Records from a data collection

· · · · ·

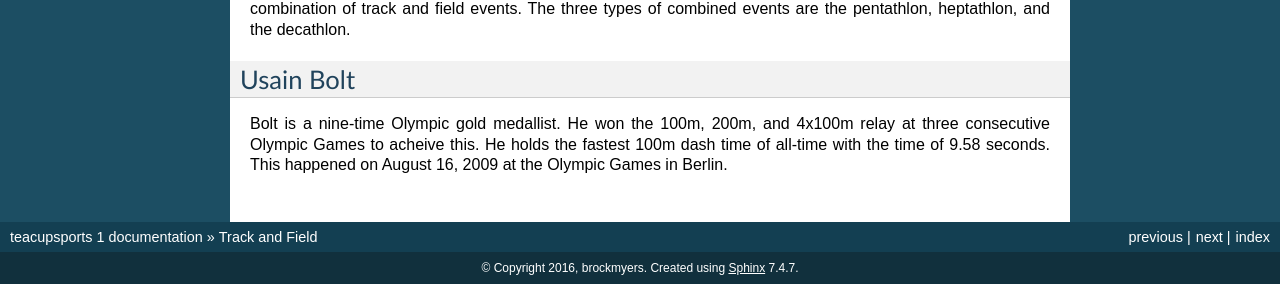
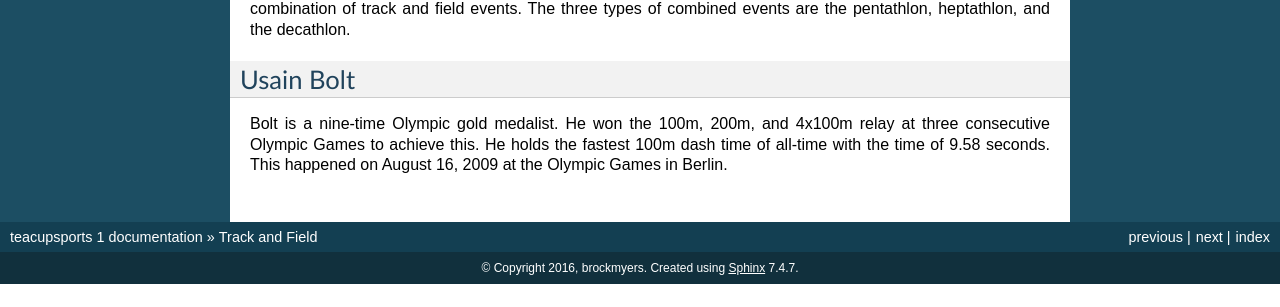
Before and after one commit to brookeschoen/teacupsports, a Sphinx documentation site: the page built from source/track_and_field/track_and_field.rst, in a window 1280 px wide. Shown: the part 410-717 px from the top of the page. Built offline with Sphinx 7.4.7, drawn with Linux system fonts in a browser that asks for light colours.

Commit message:
finished all pages.

```diff
--- a/source/e_sports/e_sports.rst
+++ b/source/e_sports/e_sports.rst
@@ -1,5 +1,8 @@
 E Sports
 =========
+
+.. image:: esports.png
+
 History
 --------
 eSports are a form of competition that is played through electronic systems
@@ -7,7 +10,7 @@ like video games. eSports is usually multiplayer video game competitions. In
 the last decade, eSports has grown tremendously in viewers and prize money.
 Online streaming services like `Twitch <https://www.twitch.tv>`_ , which was
 launched in 2011, have helped the growth of eSports in this decade. In 2013,
-viewers watched 12 billions minutes of video on this service. The most common
+viewers watched 12 billion minutes of video on this service. The most common
 video game broadcast is League of Legends which started
 
 SK T1 Wins Third Title
--- a/source/soccer/soccer.rst
+++ b/source/soccer/soccer.rst
@@ -1,6 +1,5 @@
 Soccer
 ======
-.. image: : esports.*
 History
 -------
 The history of modern-day soccer was established in 1863 when the first laws
--- a/source/track_and_field/track_and_field.rst
+++ b/source/track_and_field/track_and_field.rst
@@ -24,7 +24,7 @@ decathlon.
 
 Usain Bolt
 ----------
-Bolt is a nine-time Olympic gold medallist. He won the 100m, 200m, and 4x100m
-relay at three consecutive Olympic Games to acheive this. He holds the fastest
+Bolt is a nine-time Olympic gold medalist. He won the 100m, 200m, and 4x100m
+relay at three consecutive Olympic Games to achieve this. He holds the fastest
 100m dash time of all-time with the time of 9.58 seconds. This happened on
 August 16, 2009 at the Olympic Games in Berlin.
--- a/source/wrestling/wrestling.rst
+++ b/source/wrestling/wrestling.rst
@@ -1,8 +1,5 @@
 Wrestling
 =========
-
-.. image:: esports.png
-
 History
 -------
 Wrestling dates back to the times of Sumerians over 5,000 years ago. It
```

· · · · ·

• _EXERCISE DIRECTIONS_:
Out of the records above, pick each line that contains the string "Olympic".

• _RESULT FOR THIS EXERCISE_:
-Bolt is a nine-time Olympic gold medallist. He won the 100m, 200m, and 4x100m
-relay at three consecutive Olympic Games to acheive this. He holds the fastest
+Bolt is a nine-time Olympic gold medalist. He won the 100m, 200m, and 4x100m
+relay at three consecutive Olympic Games to achieve this. He holds the fastest
 August 16, 2009 at the Olympic Games in Berlin.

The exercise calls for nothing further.